During my service in the military, I developed a passion for hand-to-hand combat. I immersed myself in Brazilian Jiu Jitsu and Krav Maga; so much so, that I was training about four to five days a week. Ritually saying Bruce Lee quotes to myself and watching Jason Statham movies over-and-over again; I dreamed of becoming a “Human Weapon.” Ya, I know. I think all the subliminal messaging from the martial arts movies and protein I was drinking was getting to my head a bit. Nevertheless, I was confident that I could handle myself if I was put in the position where I needed to. That was, until, we ran a close-quarters-combat (CQC) drill with my platoon.
The rules were simple:
- 1-on-1 starting on your feet.
- No strikes unless combat went to the ground.
- Strikes must be open hand. (trust me… they hurt much more than you think)
- No strikes to the back of the head.
- All submissions were allowed.
- Combat ended only if someone quits, taps out, or can physically no longer fight.
“Who wants to go first?” The CQC instructor asked the class. Being in a platoon of Airborne Infantry (“Death from Above”), many of the guys jumped at the opportunity to kick the crap out of each other. Two of equal size were quickly selected and they squared off.
While dropping a taser onto the mat, the instructor yelled, “use your surroundings!”
It started off fast with both guys getting great submission attempts in while also landing some heavy strikes. Then, at about two minutes into the bout things took an interesting turn. While dropping a taser onto the mat, the instructor yelled, “use your surroundings!” The bout suddenly turned into an all-out scramble for the taser. As they struggled to keep one another from reaching the taser, the instructor announced that it was a low grade taser used for training… but, that didn’t mean it didn’t hurt. Finally, one of them grabbed the taser and hit the guy in his rib cage. Watching him cease all motion as the voltage ran through him made my confidence take an immediate nose dive.
“If you find yourself in a fair fight, you didn’t plan accordingly”
“If you find yourself in a fair fight, you didn’t plan accordingly,” the CQC instructor stated. “Now, who’s next?” The ever-rampant number of volunteers reduced to zero while everyone in the class was still trying to process what they had just witnessed.
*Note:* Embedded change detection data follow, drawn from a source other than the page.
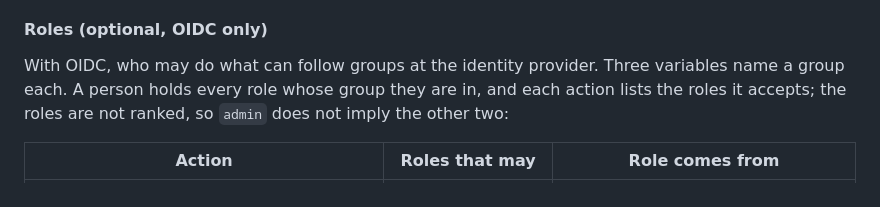
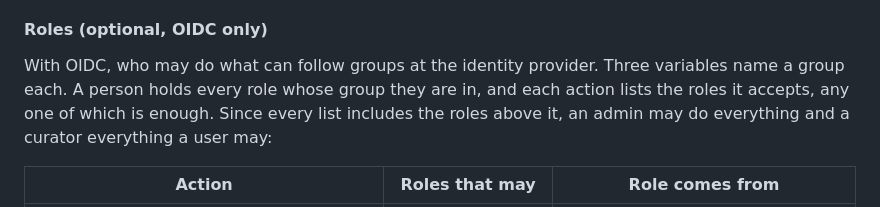
Before and after one commit to Miista/reaparr, a Markdown page: README.md, the part around the change. Drawn GitHub-style.

Commit message:
README: an admin may do everything, since every route lists the roles above it

```diff
--- a/README.md
+++ b/README.md
@@ -257,8 +257,9 @@ behind your proxy's auth.
 
 With OIDC, who may do what can follow groups at the identity provider. Three
 variables name a group each. A person holds every role whose group they are
-in, and each action lists the roles it accepts; the roles are not ranked, so
-`admin` does not imply the other two:
+in, and each action lists the roles it accepts, any one of which is enough.
+Since every list includes the roles above it, an admin may do everything and
+a curator everything a user may:
 
 | Action | Roles that may | Role comes from |
 |---|---|---|
```
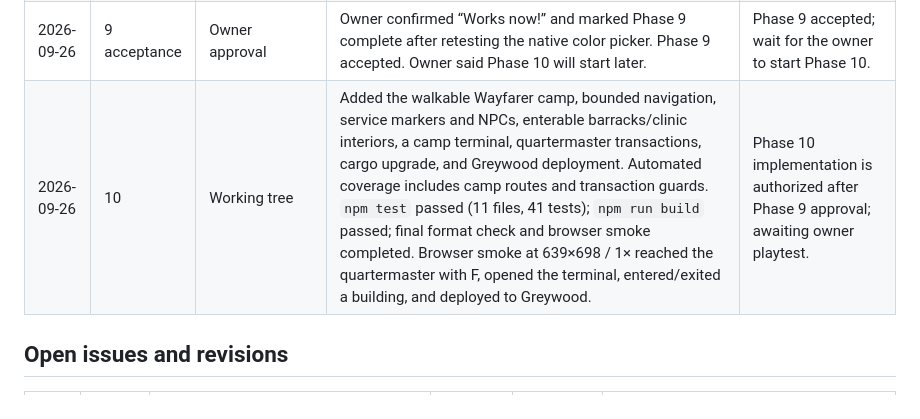
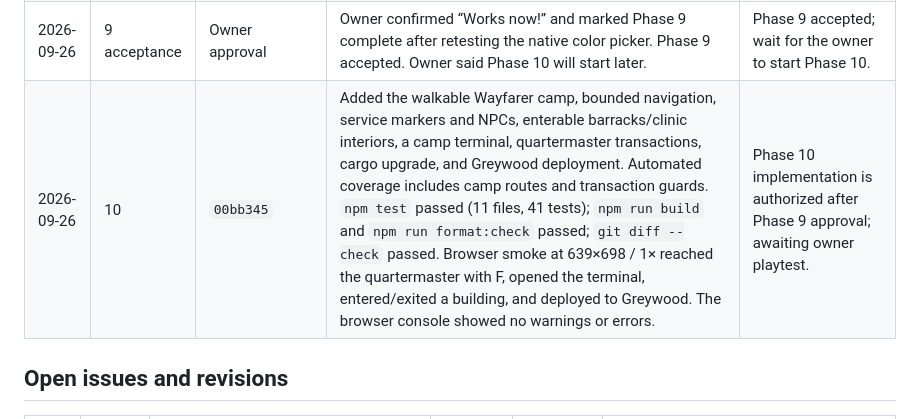
Before and after one commit to Jan-coder103/LastLight, a Markdown page: tracker.md, the part around the change. GitHub-like rendering.

```diff
--- a/tracker.md
+++ b/tracker.md
@@ -316,7 +316,7 @@ Owner approval is recorded as the phase gate. The reference-machine normal/stres
 | 2026-09-26 | 9            | `3825cb5`          | Added a separate editor for the shared five-asset catalog; editable dimensions, collision, interaction points, and materials; versioned JSON import/export and validation; orbit/zoom and near/far previews; and a direct game handoff. `npm test` passed (9 files, 37 tests); build and format checks passed. Browser smoke imported the boulder JSON, applied it to the game, started a generated run, and had no console warnings/errors.                                                                                                                                                                                                                                                                                     | Awaiting owner playtest of the Asset Bench workflow.                                                     |
 | 2026-09-26 | 9 revision   | `5042f7e`          | Owner reported that choosing a color in the OS picker and pressing Select did not update the editor. Color controls now handle `input` and `change` directly and refresh the preview without rebuilding the inspector. Production build passed; browser interaction changed the bark swatch to `#ca9d4f`, then source defaults were restored. The OS picker flow still needs owner retest.                                                                                                                                                                                                                                                                                                                                       | Awaiting owner retest of color selection and the Phase 9 workflow before acceptance.                     |
 | 2026-09-26 | 9 acceptance | Owner approval     | Owner confirmed “Works now!” and marked Phase 9 complete after retesting the native color picker. Phase 9 accepted. Owner said Phase 10 will start later.                                                                                                                                                                                                                                                                                                                                                                                                                                                                                                                                                                        | Phase 9 accepted; wait for the owner to start Phase 10.                                                  |
-| 2026-09-26 | 10           | Working tree       | Added the walkable Wayfarer camp, bounded navigation, service markers and NPCs, enterable barracks/clinic interiors, a camp terminal, quartermaster transactions, cargo upgrade, and Greywood deployment. Automated coverage includes camp routes and transaction guards. `npm test` passed (11 files, 41 tests); `npm run build` passed; final format check and browser smoke completed. Browser smoke at 639×698 / 1× reached the quartermaster with F, opened the terminal, entered/exited a building, and deployed to Greywood.                                                                                                                                                                                              | Phase 10 implementation is authorized after Phase 9 approval; awaiting owner playtest.                   |
+| 2026-09-26 | 10           | `00bb345`          | Added the walkable Wayfarer camp, bounded navigation, service markers and NPCs, enterable barracks/clinic interiors, a camp terminal, quartermaster transactions, cargo upgrade, and Greywood deployment. Automated coverage includes camp routes and transaction guards. `npm test` passed (11 files, 41 tests); `npm run build` and `npm run format:check` passed; `git diff --check` passed. Browser smoke at 639×698 / 1× reached the quartermaster with F, opened the terminal, entered/exited a building, and deployed to Greywood. The browser console showed no warnings or errors.                                                                                                                                      | Phase 10 implementation is authorized after Phase 9 approval; awaiting owner playtest.                   |
 
 ## Open issues and revisions
 
```
Also changed, not shown: HANDOFF.md (+1 -1 lines).
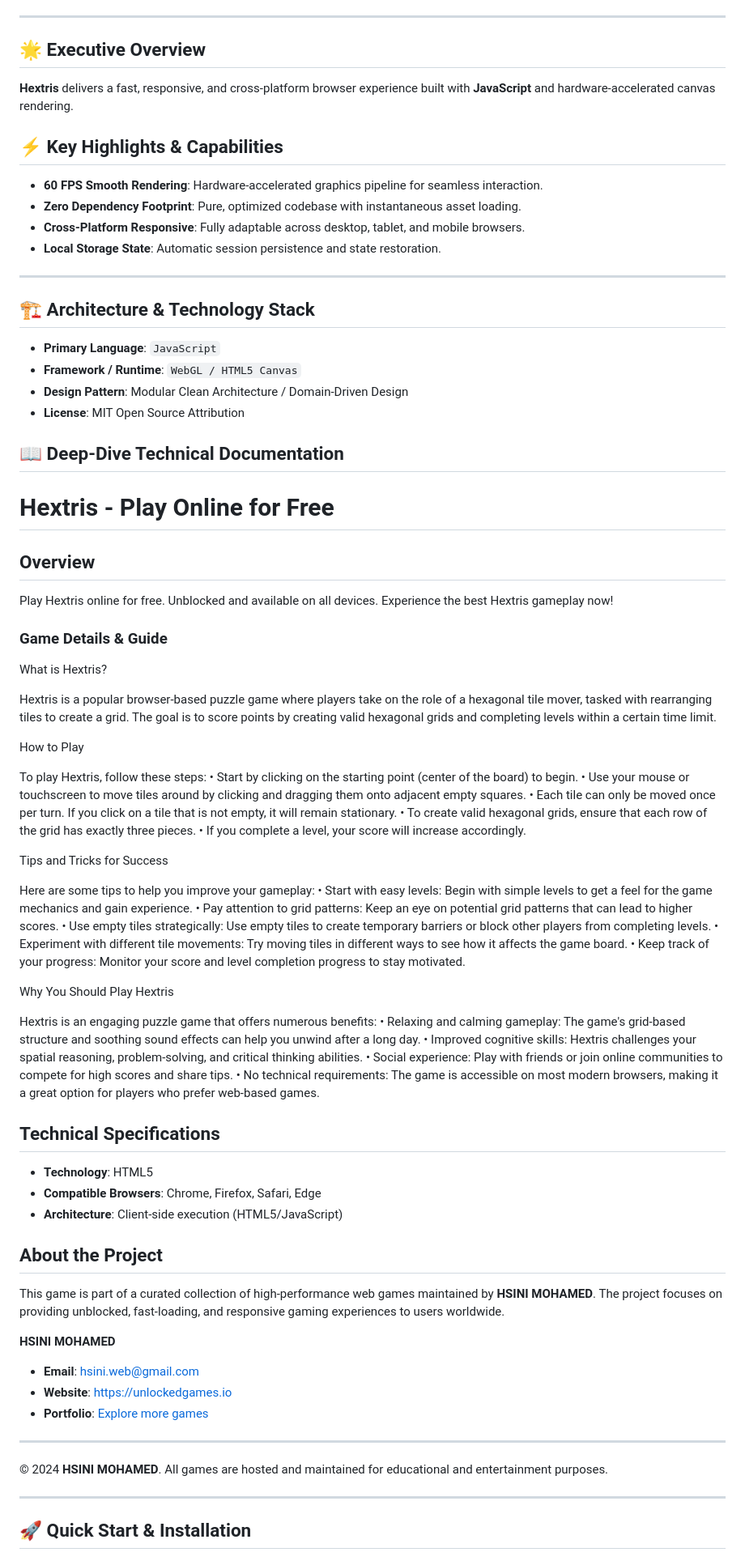
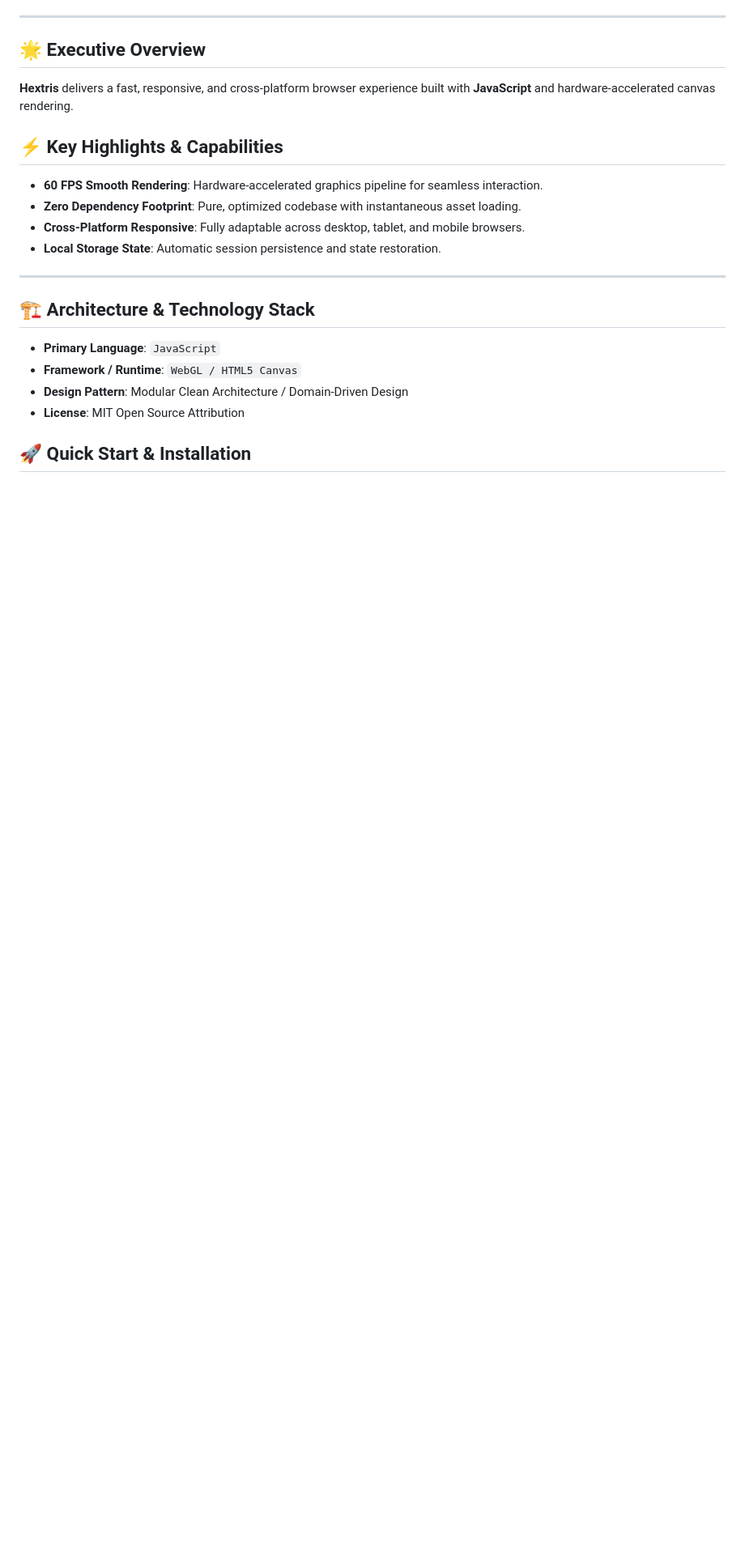
Before and after one commit to hsinidev/hextris, a Markdown page: README.md, the part around one of its changes. Shown at 81% size. GitHub-like rendering; blank space fills up the shorter version.

```diff
--- a/README.md
+++ b/README.md
@@ -13,6 +16,7 @@
 </div>
 
 ---
+
 ## 🌟 Executive Overview
 
 **Hextris** delivers a fast, responsive, and cross-platform browser experience built with **JavaScript** and hardware-accelerated canvas rendering.
@@ -25,6 +29,7 @@
 - **Local Storage State**: Automatic session persistence and state restoration.
 
 ---
+
 ## 🏗️ Architecture & Technology Stack
 
 - **Primary Language**: `JavaScript`
@@ -32,68 +37,6 @@
 - **Design Pattern**: Modular Clean Architecture / Domain-Driven Design
 - **License**: MIT Open Source Attribution
 
-## 📖 Deep-Dive Technical Documentation
-
-# Hextris - Play Online for Free
-
-## Overview
-Play Hextris online for free. Unblocked and available on all devices. Experience the best Hextris gameplay now!
-
-### Game Details & Guide
-What is Hextris?
-
-
-Hextris is a popular browser-based puzzle game where players take on the role of a hexagonal tile mover, tasked with rearranging tiles to create a grid. The goal is to score points by creating valid hexagonal grids and completing levels within a certain time limit.
-
-
-How to Play
-
-
-To play Hextris, follow these steps:
-• Start by clicking on the starting point (center of the board) to begin.
-• Use your mouse or touchscreen to move tiles around by clicking and dragging them onto adjacent empty squares.
-• Each tile can only be moved once per turn. If you click on a tile that is not empty, it will remain stationary.
-• To create valid hexagonal grids, ensure that each row of the grid has exactly three pieces.
-• If you complete a level, your score will increase accordingly.
-
-
-Tips and Tricks for Success
-
-
-Here are some tips to help you improve your gameplay:
-• Start with easy levels: Begin with simple levels to get a feel for the game mechanics and gain experience.
-• Pay attention to grid patterns: Keep an eye on potential grid patterns that can lead to higher scores.
-• Use empty tiles strategically: Use empty tiles to create temporary barriers or block other players from completing levels.
-• Experiment with different tile movements: Try moving tiles in different ways to see how it affects the game board.
-• Keep track of your progress: Monitor your score and level completion progress to stay motivated.
-
-
-Why You Should Play Hextris
-
-
-Hextris is an engaging puzzle game that offers numerous benefits:
-• Relaxing and calming gameplay: The game's grid-based structure and soothing sound effects can help you unwind after a long day.
-• Improved cognitive skills: Hextris challenges your spatial reasoning, problem-solving, and critical thinking abilities.
-• Social experience: Play with friends or join online communities to compete for high scores and share tips.
-• No technical requirements: The game is accessible on most modern browsers, making it a great option for players who prefer web-based games.
-
-## Technical Specifications
-- **Technology**: HTML5
-- **Compatible Browsers**: Chrome, Firefox, Safari, Edge
-- **Architecture**: Client-side execution (HTML5/JavaScript)
-
-## About the Project
-This game is part of a curated collection of high-performance web games maintained by **HSINI MOHAMED**. The project focuses on providing unblocked, fast-loading, and responsive gaming experiences to users worldwide.
-
-**HSINI MOHAMED**
-- **Email**: [hsini.web@gmail.com](mailto:hsini.web@gmail.com)
-- **Website**: [https://unlockedgames.io](https://unlockedgames.io)
-- **Portfolio**: [Explore more games](https://unlockedgames.io)
-
----
-© 2024 **HSINI MOHAMED**. All games are hosted and maintained for educational and entertainment purposes.
-
----
 ## 🚀 Quick Start & Installation
 
 ### 1. Clone the Repository
```
Also changed, not shown: other parts of README.md (+12 -9 lines).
What the CQC instructor said rang through me deeply, but not only in the literal sense he was intending it to. What others may have just taken as preparation for the battlefield or your typical bar fight, I took this very differently. I wanted to start applying this philosophy to every aspect of my life. Whether I was studying for my next exam or interviewing for a job, I wanted to start overcoming my challenges with the result of landslide victories. That meant I needed to know anything and everything that was going to be on a test. I needed to know every probable question the interviewer was going to ask me. I needed to overcome all of my challenges and obstacles like I planned on fighting dirty. “Out-Thinking and Over-Preparing” became my mantra and is still a common practice of mine till this day.
So, the next time you find yourself giving a presentation to a group of people that could very well decide where your career will take you, be sure to ask yourself, “Did I find myself in a fair fight?” Because, if you did… you didn’t plan accordingly.
Author: Patrick Skinner
Co-Author: Evan Steele